● EXERCISE DESCRIPTION: Your copy must hold all of the data below, unchanged and without images.

*** Opening AVAILABLE RECORDS ***

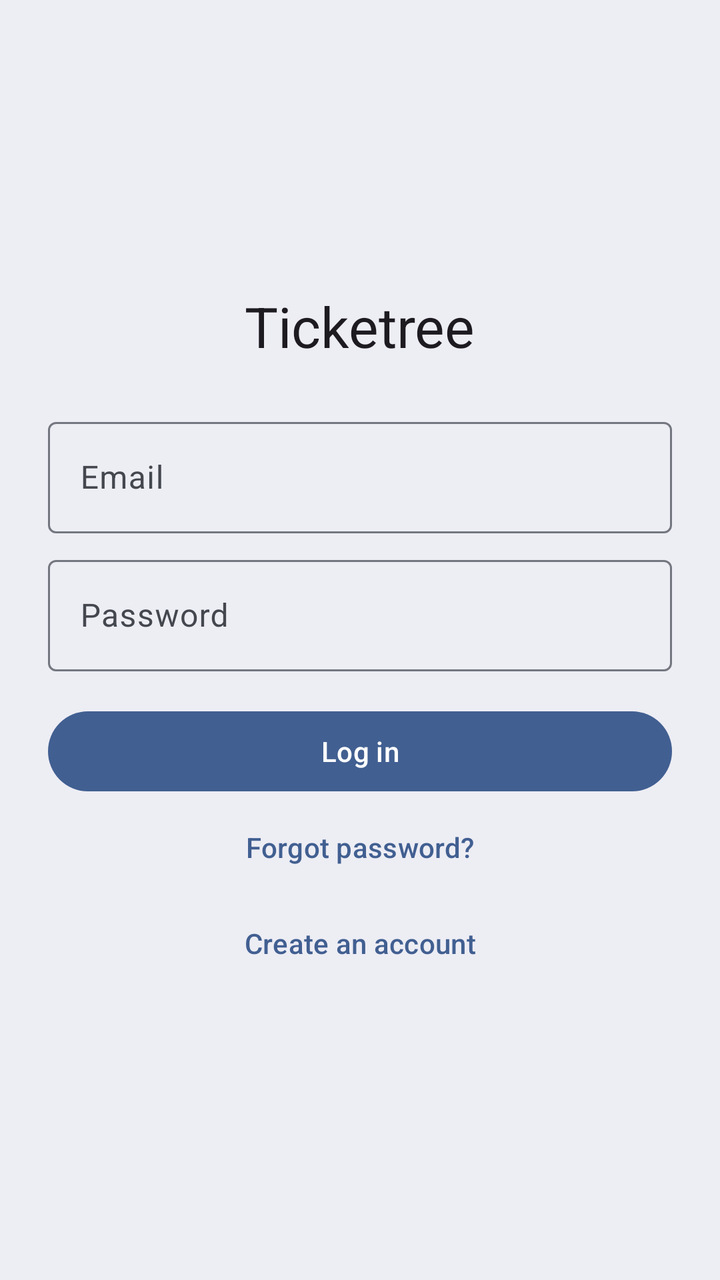
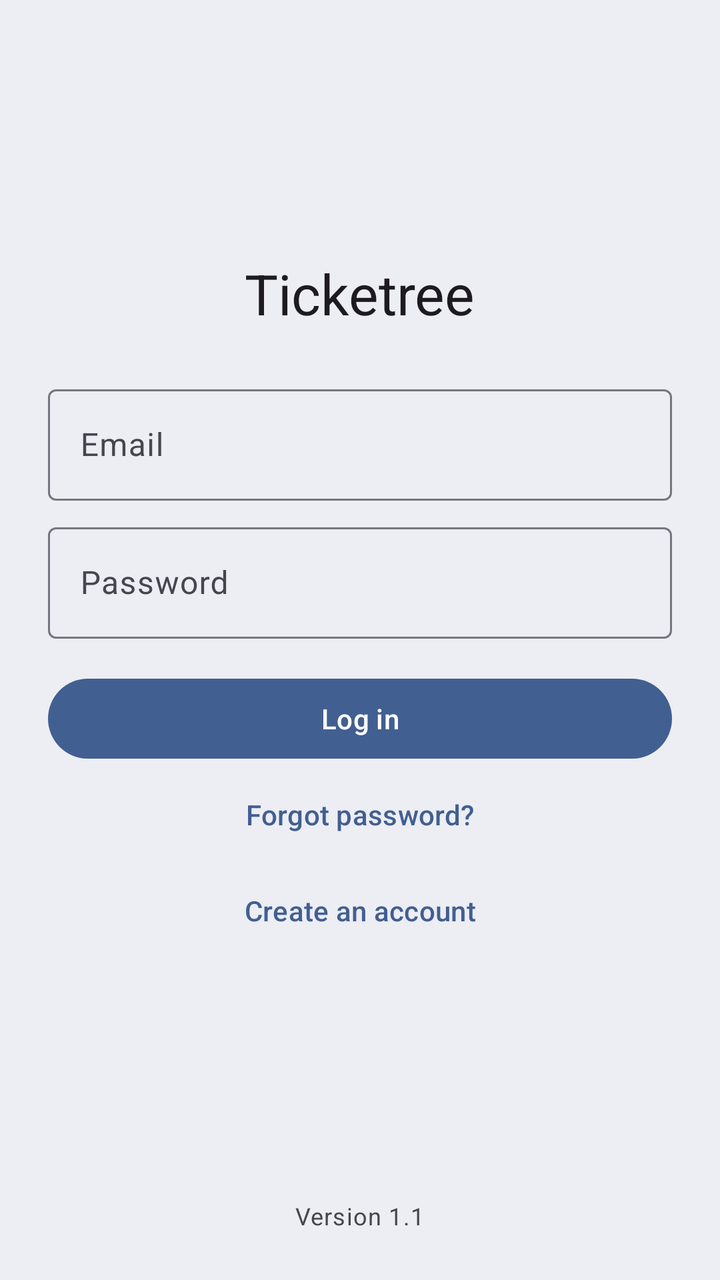

Two renders of the same Android screen: before a commit and after it. Below are the layout's source before the change and the commit's diff.
<!-- AndroidManifest.xml: application theme Theme.Ticketree -->
<!-- res/layout/activity_login.xml -->
<?xml version="1.0" encoding="utf-8"?>
<ScrollView xmlns:android="http://schemas.android.com/apk/res/android"
    android:layout_width="match_parent"
    android:layout_height="match_parent"
    android:fillViewport="true"
    android:fitsSystemWindows="true">

<LinearLayout
    android:layout_width="match_parent"
    android:layout_height="match_parent"
    android:gravity="center"
    android:orientation="vertical"
    android:padding="24dp">

    <com.google.android.material.textview.MaterialTextView
        android:layout_width="wrap_content"
        android:layout_height="wrap_content"
        android:layout_marginBottom="24dp"
        android:text="Ticketree"
        android:textAppearance="?attr/textAppearanceHeadlineMedium" />

    <com.google.android.material.textfield.TextInputLayout
        android:id="@+id/tilEmail"
        style="@style/Widget.Material3.TextInputLayout.OutlinedBox"
        android:layout_width="match_parent"
        android:layout_height="wrap_content"
        android:hint="Email">

        <com.google.android.material.textfield.TextInputEditText
            android:id="@+id/etEmail"
            android:layout_width="match_parent"
            android:layout_height="wrap_content"
            android:inputType="textEmailAddress" />
    </com.google.android.material.textfield.TextInputLayout>

    <com.google.android.material.textfield.TextInputLayout
        android:id="@+id/tilPassword"
        style="@style/Widget.Material3.TextInputLayout.OutlinedBox"
        android:layout_width="match_parent"
        android:layout_height="wrap_content"
        android:layout_marginTop="8dp"
        android:hint="Password">

        <com.google.android.material.textfield.TextInputEditText
            android:id="@+id/etPassword"
            android:layout_width="match_parent"
            android:layout_height="wrap_content"
            android:inputType="textPassword" />
    </com.google.android.material.textfield.TextInputLayout>

    <com.google.android.material.button.MaterialButton
        android:id="@+id/btnLogin"
        android:layout_width="match_parent"
        android:layout_height="wrap_content"
        android:layout_marginTop="16dp"
        android:text="Log in" />

    <com.google.android.material.button.MaterialButton
        android:id="@+id/btnForgot"
        style="@style/Widget.Material3.Button.TextButton"
        android:layout_width="match_parent"
        android:layout_height="wrap_content"
        android:text="Forgot password?" />

    <com.google.android.material.button.MaterialButton
        android:id="@+id/btnSignUp"
        style="@style/Widget.Material3.Button.TextButton"
        android:layout_width="match_parent"
        android:layout_height="wrap_content"
        android:text="Create an account" />
</LinearLayout>
</ScrollView>
<!-- resources referenced by this layout -->
<resources>
  <style name="Theme.Ticketree" parent="AppTheme">
          <item name="android:windowSoftInputMode">adjustResize</item>
          <item name="android:windowAnimationStyle">@style/Animation.Ticketree</item>
          <item name="android:windowBackground">?attr/colorSurfaceContainer</item>
      </style>
  <style name="Animation.Ticketree" parent="@android:style/Animation.Activity">
          <item name="android:activityOpenEnterAnimation">@anim/screen_open_enter</item>
          <item name="android:activityOpenExitAnimation">@anim/screen_open_exit</item>
          <item name="android:activityCloseEnterAnimation">@anim/screen_close_enter</item>
          <item name="android:activityCloseExitAnimation">@anim/screen_close_exit</item>
      </style>
  <color name="md_theme_primary">#415F91</color>
  <color name="md_theme_onPrimary">#FFFFFF</color>
  <color name="md_theme_primaryContainer">#D6E3FF</color>
  <color name="md_theme_onPrimaryContainer">#284777</color>
  <color name="md_theme_secondary">#565F71</color>
  <color name="md_theme_onSecondary">#FFFFFF</color>
  <color name="md_theme_secondaryContainer">#DAE2F9</color>
  <color name="md_theme_onSecondaryContainer">#3E4759</color>
  <color name="md_theme_tertiary">#705575</color>
  <color name="md_theme_onTertiary">#FFFFFF</color>
  <color name="md_theme_tertiaryContainer">#FAD8FD</color>
  <color name="md_theme_onTertiaryContainer">#573E5C</color>
  <color name="md_theme_error">#BA1A1A</color>
  <color name="md_theme_onError">#FFFFFF</color>
  <color name="md_theme_errorContainer">#FFDAD6</color>
  <color name="md_theme_onErrorContainer">#93000A</color>
  <color name="md_theme_background">#F9F9FF</color>
  <color name="md_theme_onBackground">#191C20</color>
  <color name="md_theme_surface">#F9F9FF</color>
  <color name="md_theme_onSurface">#191C20</color>
  <color name="md_theme_surfaceVariant">#E0E2EC</color>
  <color name="md_theme_onSurfaceVariant">#44474E</color>
  <color name="md_theme_outline">#74777F</color>
  <color name="md_theme_outlineVariant">#C4C6D0</color>
  <color name="md_theme_inverseSurface">#2E3036</color>
  <color name="md_theme_inverseOnSurface">#F0F0F7</color>
  <color name="md_theme_inversePrimary">#AAC7FF</color>
  <color name="md_theme_primaryFixed">#D6E3FF</color>
  <color name="md_theme_onPrimaryFixed">#001B3E</color>
  <color name="md_theme_primaryFixedDim">#AAC7FF</color>
  <color name="md_theme_onPrimaryFixedVariant">#284777</color>
  <color name="md_theme_secondaryFixed">#DAE2F9</color>
  <color name="md_theme_onSecondaryFixed">#131C2B</color>
  <color name="md_theme_secondaryFixedDim">#BEC6DC</color>
  <color name="md_theme_onSecondaryFixedVariant">#3E4759</color>
  <color name="md_theme_tertiaryFixed">#FAD8FD</color>
  <color name="md_theme_onTertiaryFixed">#28132E</color>
  <color name="md_theme_tertiaryFixedDim">#DDBCE0</color>
  <color name="md_theme_onTertiaryFixedVariant">#573E5C</color>
  <color name="md_theme_surfaceDim">#D9D9E0</color>
  <color name="md_theme_surfaceBright">#F9F9FF</color>
  <color name="md_theme_surfaceContainerLowest">#FFFFFF</color>
  <color name="md_theme_surfaceContainerLow">#F3F3FA</color>
  <color name="md_theme_surfaceContainer">#EDEDF4</color>
  <color name="md_theme_surfaceContainerHigh">#E7E8EE</color>
  <color name="md_theme_surfaceContainerHighest">#E2E2E9</color>
  <!-- unchanged entries left out for length: 1 -->
</resources>

<!-- the commit's change to res/layout/activity_login.xml (unified diff, before → after) -->
@@ -8,10 +8,15 @@
 <LinearLayout
     android:layout_width="match_parent"
     android:layout_height="match_parent"
-    android:gravity="center"
     android:orientation="vertical"
     android:padding="24dp">
 
+<LinearLayout
+    android:layout_width="match_parent"
+    android:layout_height="0dp"
+    android:layout_weight="1"
+    android:gravity="center"
+    android:orientation="vertical">
     <com.google.android.material.textview.MaterialTextView
         android:layout_width="wrap_content"
         android:layout_height="wrap_content"
@@ -69,4 +74,14 @@
         android:layout_height="wrap_content"
         android:text="Create an account" />
 </LinearLayout>
+
+    <com.google.android.material.textview.MaterialTextView
+        android:layout_width="wrap_content"
+        android:layout_height="wrap_content"
+        android:layout_gravity="center_horizontal"
+        android:layout_marginTop="16dp"
+        android:text="Version 1.1"
+        android:textAppearance="?attr/textAppearanceBodySmall"
+        android:textColor="?attr/colorOnSurfaceVariant" />
+</LinearLayout>
 </ScrollView>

*** Closing AVAILABLE RECORDS ***

● ANSWER SECTION:
Two renders of the same Android screen: before a commit and after it. Below are the layout's source before the change and the commit's diff.
<!-- AndroidManifest.xml: application theme Theme.Ticketree -->
<!-- res/layout/activity_login.xml -->
<?xml version="1.0" encoding="utf-8"?>
<ScrollView xmlns:android="http://schemas.android.com/apk/res/android"
    android:layout_width="match_parent"
    android:layout_height="match_parent"
    android:fillViewport="true"
    android:fitsSystemWindows="true">

<LinearLayout
    android:layout_width="match_parent"
    android:layout_height="match_parent"
    android:gravity="center"
    android:orientation="vertical"
    android:padding="24dp">

    <com.google.android.material.textview.MaterialTextView
        android:layout_width="wrap_content"
        android:layout_height="wrap_content"
        android:layout_marginBottom="24dp"
        android:text="Ticketree"
        android:textAppearance="?attr/textAppearanceHeadlineMedium" />

    <com.google.android.material.textfield.TextInputLayout
        android:id="@+id/tilEmail"
        style="@style/Widget.Material3.TextInputLayout.OutlinedBox"
        android:layout_width="match_parent"
        android:layout_height="wrap_content"
        android:hint="Email">

        <com.google.android.material.textfield.TextInputEditText
            android:id="@+id/etEmail"
            android:layout_width="match_parent"
            android:layout_height="wrap_content"
            android:inputType="textEmailAddress" />
    </com.google.android.material.textfield.TextInputLayout>

    <com.google.android.material.textfield.TextInputLayout
        android:id="@+id/tilPassword"
        style="@style/Widget.Material3.TextInputLayout.OutlinedBox"
        android:layout_width="match_parent"
        android:layout_height="wrap_content"
        android:layout_marginTop="8dp"
        android:hint="Password">

        <com.google.android.material.textfield.TextInputEditText
            android:id="@+id/etPassword"
            android:layout_width="match_parent"
            android:layout_height="wrap_content"
            android:inputType="textPassword" />
    </com.google.android.material.textfield.TextInputLayout>

    <com.google.android.material.button.MaterialButton
        android:id="@+id/btnLogin"
        android:layout_width="match_parent"
        android:layout_height="wrap_content"
        android:layout_marginTop="16dp"
        android:text="Log in" />

    <com.google.android.material.button.MaterialButton
        android:id="@+id/btnForgot"
        style="@style/Widget.Material3.Button.TextButton"
        android:layout_width="match_parent"
        android:layout_height="wrap_content"
        android:text="Forgot password?" />

    <com.google.android.material.button.MaterialButton
        android:id="@+id/btnSignUp"
        style="@style/Widget.Material3.Button.TextButton"
        android:layout_width="match_parent"
        android:layout_height="wrap_content"
        android:text="Create an account" />
</LinearLayout>
</ScrollView>
<!-- resources referenced by this layout -->
<resources>
  <style name="Theme.Ticketree" parent="AppTheme">
          <item name="android:windowSoftInputMode">adjustResize</item>
          <item name="android:windowAnimationStyle">@style/Animation.Ticketree</item>
          <item name="android:windowBackground">?attr/colorSurfaceContainer</item>
      </style>
  <style name="Animation.Ticketree" parent="@android:style/Animation.Activity">
          <item name="android:activityOpenEnterAnimation">@anim/screen_open_enter</item>
          <item name="android:activityOpenExitAnimation">@anim/screen_open_exit</item>
          <item name="android:activityCloseEnterAnimation">@anim/screen_close_enter</item>
          <item name="android:activityCloseExitAnimation">@anim/screen_close_exit</item>
      </style>
  <color name="md_theme_primary">#415F91</color>
  <color name="md_theme_onPrimary">#FFFFFF</color>
  <color name="md_theme_primaryContainer">#D6E3FF</color>
  <color name="md_theme_onPrimaryContainer">#284777</color>
  <color name="md_theme_secondary">#565F71</color>
  <color name="md_theme_onSecondary">#FFFFFF</color>
  <color name="md_theme_secondaryContainer">#DAE2F9</color>
  <color name="md_theme_onSecondaryContainer">#3E4759</color>
  <color name="md_theme_tertiary">#705575</color>
  <color name="md_theme_onTertiary">#FFFFFF</color>
  <color name="md_theme_tertiaryContainer">#FAD8FD</color>
  <color name="md_theme_onTertiaryContainer">#573E5C</color>
  <color name="md_theme_error">#BA1A1A</color>
  <color name="md_theme_onError">#FFFFFF</color>
  <color name="md_theme_errorContainer">#FFDAD6</color>
  <color name="md_theme_onErrorContainer">#93000A</color>
  <color name="md_theme_background">#F9F9FF</color>
  <color name="md_theme_onBackground">#191C20</color>
  <color name="md_theme_surface">#F9F9FF</color>
  <color name="md_theme_onSurface">#191C20</color>
  <color name="md_theme_surfaceVariant">#E0E2EC</color>
  <color name="md_theme_onSurfaceVariant">#44474E</color>
  <color name="md_theme_outline">#74777F</color>
  <color name="md_theme_outlineVariant">#C4C6D0</color>
  <color name="md_theme_inverseSurface">#2E3036</color>
  <color name="md_theme_inverseOnSurface">#F0F0F7</color>
  <color name="md_theme_inversePrimary">#AAC7FF</color>
  <color name="md_theme_primaryFixed">#D6E3FF</color>
  <color name="md_theme_onPrimaryFixed">#001B3E</color>
  <color name="md_theme_primaryFixedDim">#AAC7FF</color>
  <color name="md_theme_onPrimaryFixedVariant">#284777</color>
  <color name="md_theme_secondaryFixed">#DAE2F9</color>
  <color name="md_theme_onSecondaryFixed">#131C2B</color>
  <color name="md_theme_secondaryFixedDim">#BEC6DC</color>
  <color name="md_theme_onSecondaryFixedVariant">#3E4759</color>
  <color name="md_theme_tertiaryFixed">#FAD8FD</color>
  <color name="md_theme_onTertiaryFixed">#28132E</color>
  <color name="md_theme_tertiaryFixedDim">#DDBCE0</color>
  <color name="md_theme_onTertiaryFixedVariant">#573E5C</color>
  <color name="md_theme_surfaceDim">#D9D9E0</color>
  <color name="md_theme_surfaceBright">#F9F9FF</color>
  <color name="md_theme_surfaceContainerLowest">#FFFFFF</color>
  <color name="md_theme_surfaceContainerLow">#F3F3FA</color>
  <color name="md_theme_surfaceContainer">#EDEDF4</color>
  <color name="md_theme_surfaceContainerHigh">#E7E8EE</color>
  <color name="md_theme_surfaceContainerHighest">#E2E2E9</color>
  <!-- unchanged entries left out for length: 1 -->
</resources>

<!-- the commit's change to res/layout/activity_login.xml (unified diff, before → after) -->
@@ -8,10 +8,15 @@
 <LinearLayout
     android:layout_width="match_parent"
     android:layout_height="match_parent"
-    android:gravity="center"
     android:orientation="vertical"
     android:padding="24dp">
 
+<LinearLayout
+    android:layout_width="match_parent"
+    android:layout_height="0dp"
+    android:layout_weight="1"
+    android:gravity="center"
+    android:orientation="vertical">
     <com.google.android.material.textview.MaterialTextView
         android:layout_width="wrap_content"
         android:layout_height="wrap_content"
@@ -69,4 +74,14 @@
         android:layout_height="wrap_content"
         android:text="Create an account" />
 </LinearLayout>
+
+    <com.google.android.material.textview.MaterialTextView
+        android:layout_width="wrap_content"
+        android:layout_height="wrap_content"
+        android:layout_gravity="center_horizontal"
+        android:layout_marginTop="16dp"
+        android:text="Version 1.1"
+        android:textAppearance="?attr/textAppearanceBodySmall"
+        android:textColor="?attr/colorOnSurfaceVariant" />
+</LinearLayout>
 </ScrollView>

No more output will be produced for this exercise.